[Opening SUPPLIED RECORDS section]

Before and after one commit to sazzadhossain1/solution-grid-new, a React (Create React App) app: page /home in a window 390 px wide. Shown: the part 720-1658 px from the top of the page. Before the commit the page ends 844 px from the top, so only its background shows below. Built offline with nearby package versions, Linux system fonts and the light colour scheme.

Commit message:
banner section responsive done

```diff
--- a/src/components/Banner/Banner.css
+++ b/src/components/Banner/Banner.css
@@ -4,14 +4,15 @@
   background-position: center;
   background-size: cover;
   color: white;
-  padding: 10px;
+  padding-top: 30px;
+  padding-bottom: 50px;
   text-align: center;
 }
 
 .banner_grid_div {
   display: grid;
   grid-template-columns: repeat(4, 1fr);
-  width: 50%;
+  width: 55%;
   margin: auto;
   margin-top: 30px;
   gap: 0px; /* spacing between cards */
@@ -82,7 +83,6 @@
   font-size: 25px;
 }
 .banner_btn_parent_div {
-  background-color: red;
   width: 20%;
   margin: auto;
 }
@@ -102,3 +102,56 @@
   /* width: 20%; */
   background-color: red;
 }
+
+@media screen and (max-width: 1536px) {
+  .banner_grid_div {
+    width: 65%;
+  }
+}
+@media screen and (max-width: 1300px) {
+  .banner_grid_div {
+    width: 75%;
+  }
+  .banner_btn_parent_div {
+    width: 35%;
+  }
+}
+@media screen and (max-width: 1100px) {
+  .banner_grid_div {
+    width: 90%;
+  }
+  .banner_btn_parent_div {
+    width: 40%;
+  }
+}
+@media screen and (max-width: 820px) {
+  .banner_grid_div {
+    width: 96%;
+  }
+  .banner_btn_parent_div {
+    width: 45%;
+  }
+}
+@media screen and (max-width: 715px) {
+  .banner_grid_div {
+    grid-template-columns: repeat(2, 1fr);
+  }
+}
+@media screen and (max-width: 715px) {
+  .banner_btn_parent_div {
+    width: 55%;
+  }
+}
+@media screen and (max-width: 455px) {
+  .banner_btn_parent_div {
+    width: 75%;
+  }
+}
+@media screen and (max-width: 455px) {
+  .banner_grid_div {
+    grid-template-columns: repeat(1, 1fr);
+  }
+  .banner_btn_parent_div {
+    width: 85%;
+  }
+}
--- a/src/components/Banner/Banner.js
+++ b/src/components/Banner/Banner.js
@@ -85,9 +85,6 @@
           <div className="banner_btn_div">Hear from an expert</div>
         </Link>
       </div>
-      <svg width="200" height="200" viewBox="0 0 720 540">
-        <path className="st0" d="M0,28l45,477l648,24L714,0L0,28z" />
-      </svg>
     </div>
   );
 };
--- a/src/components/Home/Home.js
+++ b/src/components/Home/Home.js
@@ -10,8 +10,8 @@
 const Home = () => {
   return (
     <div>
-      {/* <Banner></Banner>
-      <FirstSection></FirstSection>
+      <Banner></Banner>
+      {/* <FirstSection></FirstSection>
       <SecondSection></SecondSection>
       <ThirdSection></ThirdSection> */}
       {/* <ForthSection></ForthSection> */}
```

[Closing SUPPLIED RECORDS section]

Return the entries in full. Do not alter them.

- ANSWER TO THIS EXERCISE -
Before and after one commit to sazzadhossain1/solution-grid-new, a React (Create React App) app: page /home in a window 390 px wide. Shown: the part 720-1658 px from the top of the page. Before the commit the page ends 844 px from the top, so only its background shows below. Built offline with nearby package versions, Linux system fonts and the light colour scheme.

Commit message:
banner section responsive done

```diff
--- a/src/components/Banner/Banner.css
+++ b/src/components/Banner/Banner.css
@@ -4,14 +4,15 @@
   background-position: center;
   background-size: cover;
   color: white;
-  padding: 10px;
+  padding-top: 30px;
+  padding-bottom: 50px;
   text-align: center;
 }
 
 .banner_grid_div {
   display: grid;
   grid-template-columns: repeat(4, 1fr);
-  width: 50%;
+  width: 55%;
   margin: auto;
   margin-top: 30px;
   gap: 0px; /* spacing between cards */
@@ -82,7 +83,6 @@
   font-size: 25px;
 }
 .banner_btn_parent_div {
-  background-color: red;
   width: 20%;
   margin: auto;
 }
@@ -102,3 +102,56 @@
   /* width: 20%; */
   background-color: red;
 }
+
+@media screen and (max-width: 1536px) {
+  .banner_grid_div {
+    width: 65%;
+  }
+}
+@media screen and (max-width: 1300px) {
+  .banner_grid_div {
+    width: 75%;
+  }
+  .banner_btn_parent_div {
+    width: 35%;
+  }
+}
+@media screen and (max-width: 1100px) {
+  .banner_grid_div {
+    width: 90%;
+  }
+  .banner_btn_parent_div {
+    width: 40%;
+  }
+}
+@media screen and (max-width: 820px) {
+  .banner_grid_div {
+    width: 96%;
+  }
+  .banner_btn_parent_div {
+    width: 45%;
+  }
+}
+@media screen and (max-width: 715px) {
+  .banner_grid_div {
+    grid-template-columns: repeat(2, 1fr);
+  }
+}
+@media screen and (max-width: 715px) {
+  .banner_btn_parent_div {
+    width: 55%;
+  }
+}
+@media screen and (max-width: 455px) {
+  .banner_btn_parent_div {
+    width: 75%;
+  }
+}
+@media screen and (max-width: 455px) {
+  .banner_grid_div {
+    grid-template-columns: repeat(1, 1fr);
+  }
+  .banner_btn_parent_div {
+    width: 85%;
+  }
+}
--- a/src/components/Banner/Banner.js
+++ b/src/components/Banner/Banner.js
@@ -85,9 +85,6 @@
           <div className="banner_btn_div">Hear from an expert</div>
         </Link>
       </div>
-      <svg width="200" height="200" viewBox="0 0 720 540">
-        <path className="st0" d="M0,28l45,477l648,24L714,0L0,28z" />
-      </svg>
     </div>
   );
 };
--- a/src/components/Home/Home.js
+++ b/src/components/Home/Home.js
@@ -10,8 +10,8 @@
 const Home = () => {
   return (
     <div>
-      {/* <Banner></Banner>
-      <FirstSection></FirstSection>
+      <Banner></Banner>
+      {/* <FirstSection></FirstSection>
       <SecondSection></SecondSection>
       <ThirdSection></ThirdSection> */}
       {/* <ForthSection></ForthSection> */}
```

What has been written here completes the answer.